Exercise description:
Repeat all the lines below exactly, but omit the pictures.

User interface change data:
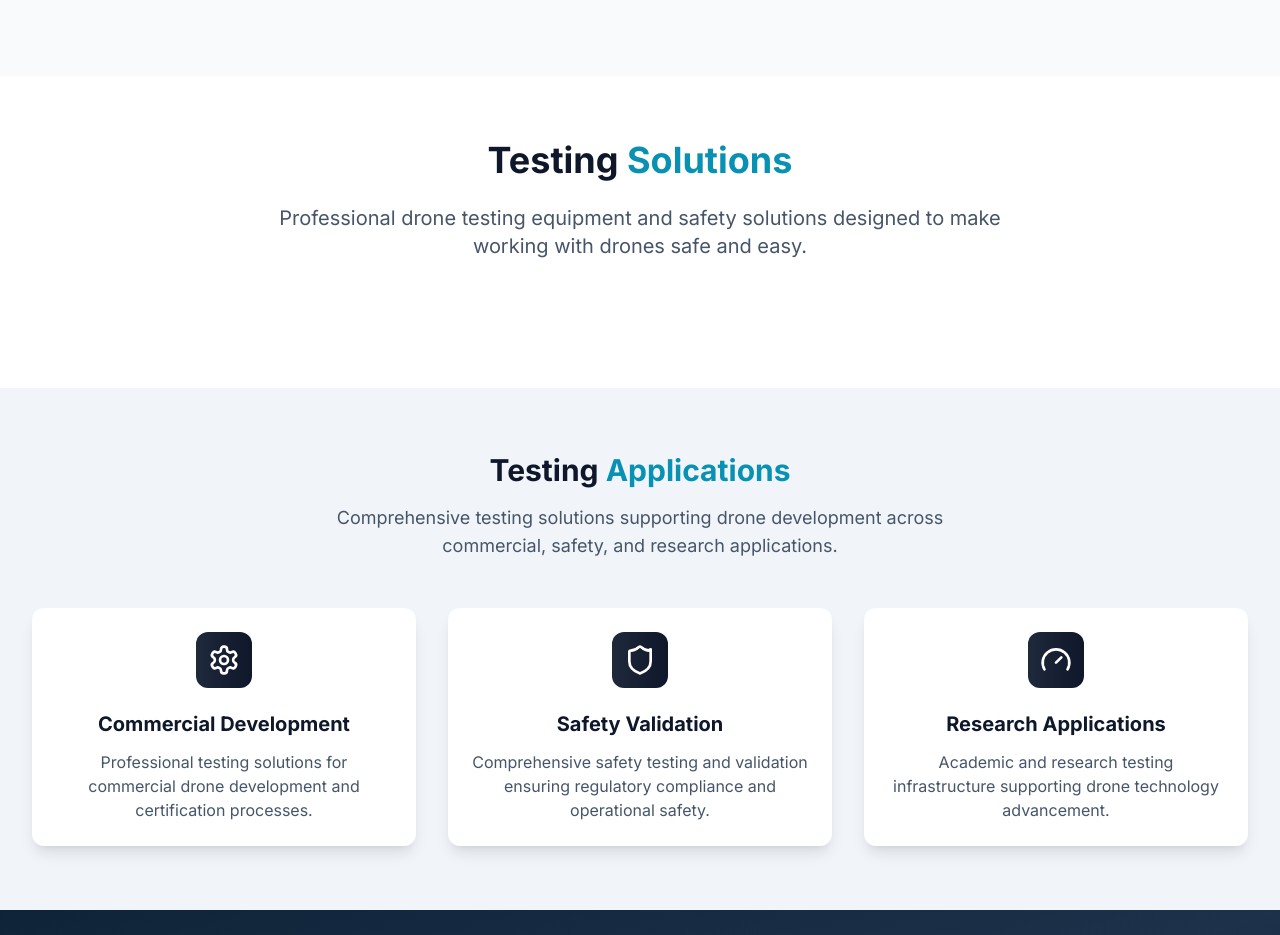
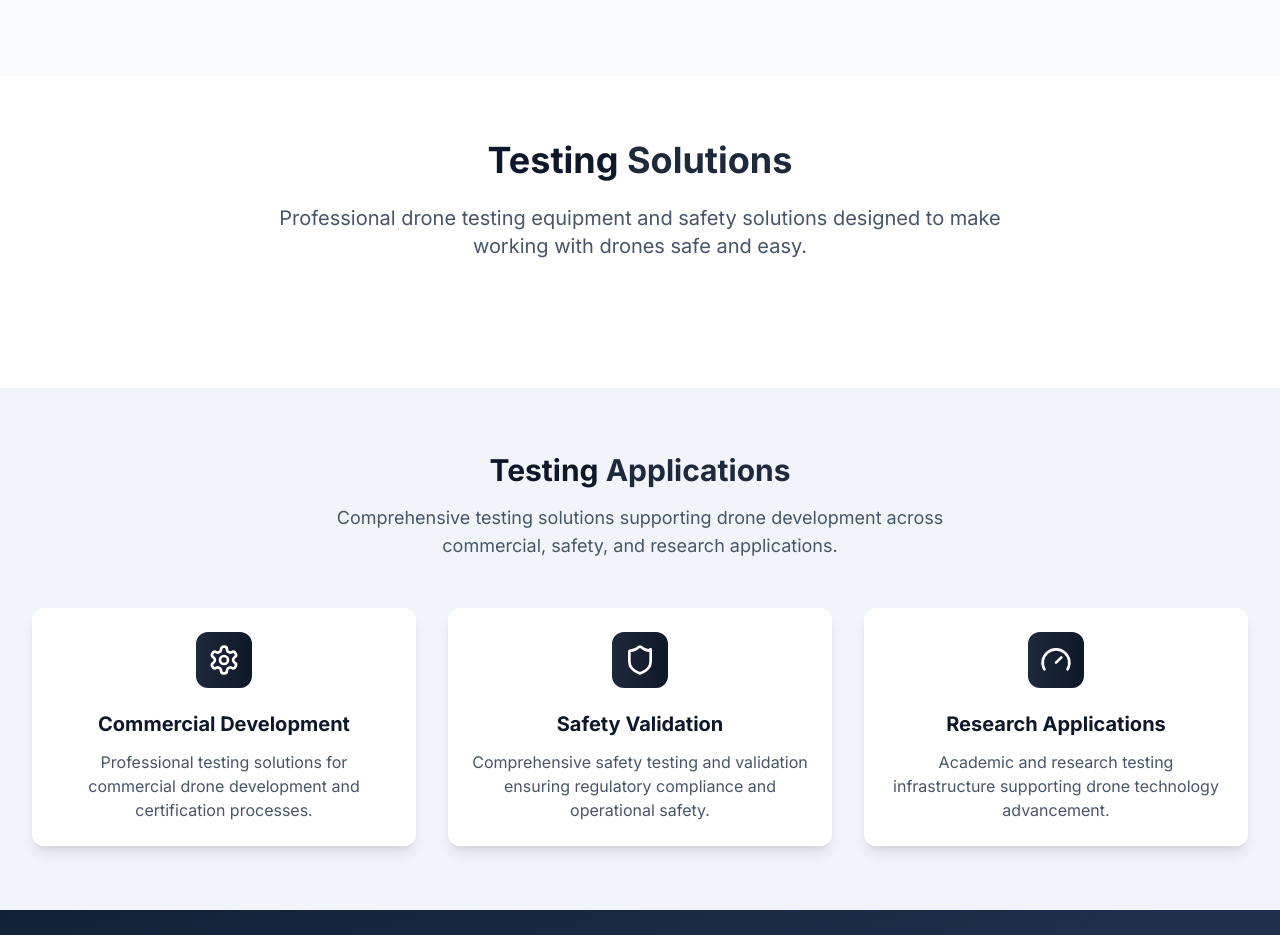
Before and after one commit to vikrambansal12/zerosum1, a plain HTML site: page zerosumtechnologies.com/collaborations/eureka-dynamics.html in a window 1280 px wide. Shown: the part 1480-2415 px from the top of the page. Drawn offline with Linux system fonts and the light colour scheme; no server answers.

Commit message:
Unify heading accent word color (Solutions/Applications/etc) to match icons
Each page's colored heading word (Solutions, Applications, Portfolio,
Software, or Systems) previously used a different accent color per
page. All now use text-slate-800, matching the icon badge color
applied earlier.

```diff
--- a/zerosumtechnologies.com/collaborations/eureka-dynamics.html
+++ b/zerosumtechnologies.com/collaborations/eureka-dynamics.html
@@ -210,7 +210,7 @@
     <section class="py-16 bg-white">
       <div class="max-w-7xl mx-auto px-4 sm:px-6 lg:px-8">
         <div class="text-center mb-16" style="opacity:1;">
-          <h2 class="text-4xl font-bold text-slate-900 mb-6">Testing <span class="text-cyan-600">Solutions</span></h2>
+          <h2 class="text-4xl font-bold text-slate-900 mb-6">Testing <span class="text-slate-800">Solutions</span></h2>
           <p class="text-xl text-slate-600 max-w-3xl mx-auto">Professional drone testing equipment and safety solutions designed to make working with drones safe and easy.</p>
         </div>
         <div id="eureka-products" class="grid grid-cols-1 lg:grid-cols-2 gap-8"></div>
@@ -222,7 +222,7 @@
     <section class="py-16 bg-slate-100">
       <div class="max-w-7xl mx-auto px-4 sm:px-6 lg:px-8">
         <div class="text-center mb-12" style="opacity:1;">
-          <h3 class="text-3xl font-bold text-slate-900 mb-4">Testing <span class="text-cyan-600">Applications</span></h3>
+          <h3 class="text-3xl font-bold text-slate-900 mb-4">Testing <span class="text-slate-800">Applications</span></h3>
           <p class="text-lg text-slate-600 max-w-2xl mx-auto">Comprehensive testing solutions supporting drone development across commercial, safety, and research applications.</p>
         </div>
         <div class="grid grid-cols-1 md:grid-cols-3 gap-8">
```
Also changed, not shown: zerosumtechnologies.com/collaborations/drone-rescue.html (+1 -1 lines), zerosumtechnologies.com/collaborations/dss.html (+1 -1 lines), zerosumtechnologies.com/collaborations/dynotis.html (+1 -1 lines), zerosumtechnologies.com/collaborations/maxamps.html (+1 -1 lines), zerosumtechnologies.com/collaborations/schubeler.html (+1 -1 lines), zerosumtechnologies.com/collaborations/skypower.html (+1 -1 lines), zerosumtechnologies.com/collaborations/triad-rf.html (+1 -1 lines), zerosumtechnologies.com/collaborations/uav-navigation.html (+1 -1 lines).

Solution:
Before and after one commit to vikrambansal12/zerosum1, a plain HTML site: page zerosumtechnologies.com/collaborations/eureka-dynamics.html in a window 1280 px wide. Shown: the part 1480-2415 px from the top of the page. Drawn offline with Linux system fonts and the light colour scheme; no server answers.

Commit message:
Unify heading accent word color (Solutions/Applications/etc) to match icons
Each page's colored heading word (Solutions, Applications, Portfolio,
Software, or Systems) previously used a different accent color per
page. All now use text-slate-800, matching the icon badge color
applied earlier.

```diff
--- a/zerosumtechnologies.com/collaborations/eureka-dynamics.html
+++ b/zerosumtechnologies.com/collaborations/eureka-dynamics.html
@@ -210,7 +210,7 @@
     <section class="py-16 bg-white">
       <div class="max-w-7xl mx-auto px-4 sm:px-6 lg:px-8">
         <div class="text-center mb-16" style="opacity:1;">
-          <h2 class="text-4xl font-bold text-slate-900 mb-6">Testing <span class="text-cyan-600">Solutions</span></h2>
+          <h2 class="text-4xl font-bold text-slate-900 mb-6">Testing <span class="text-slate-800">Solutions</span></h2>
           <p class="text-xl text-slate-600 max-w-3xl mx-auto">Professional drone testing equipment and safety solutions designed to make working with drones safe and easy.</p>
         </div>
         <div id="eureka-products" class="grid grid-cols-1 lg:grid-cols-2 gap-8"></div>
@@ -222,7 +222,7 @@
     <section class="py-16 bg-slate-100">
       <div class="max-w-7xl mx-auto px-4 sm:px-6 lg:px-8">
         <div class="text-center mb-12" style="opacity:1;">
-          <h3 class="text-3xl font-bold text-slate-900 mb-4">Testing <span class="text-cyan-600">Applications</span></h3>
+          <h3 class="text-3xl font-bold text-slate-900 mb-4">Testing <span class="text-slate-800">Applications</span></h3>
           <p class="text-lg text-slate-600 max-w-2xl mx-auto">Comprehensive testing solutions supporting drone development across commercial, safety, and research applications.</p>
         </div>
         <div class="grid grid-cols-1 md:grid-cols-3 gap-8">
```
Also changed, not shown: zerosumtechnologies.com/collaborations/drone-rescue.html (+1 -1 lines), zerosumtechnologies.com/collaborations/dss.html (+1 -1 lines), zerosumtechnologies.com/collaborations/dynotis.html (+1 -1 lines), zerosumtechnologies.com/collaborations/maxamps.html (+1 -1 lines), zerosumtechnologies.com/collaborations/schubeler.html (+1 -1 lines), zerosumtechnologies.com/collaborations/skypower.html (+1 -1 lines), zerosumtechnologies.com/collaborations/triad-rf.html (+1 -1 lines), zerosumtechnologies.com/collaborations/uav-navigation.html (+1 -1 lines).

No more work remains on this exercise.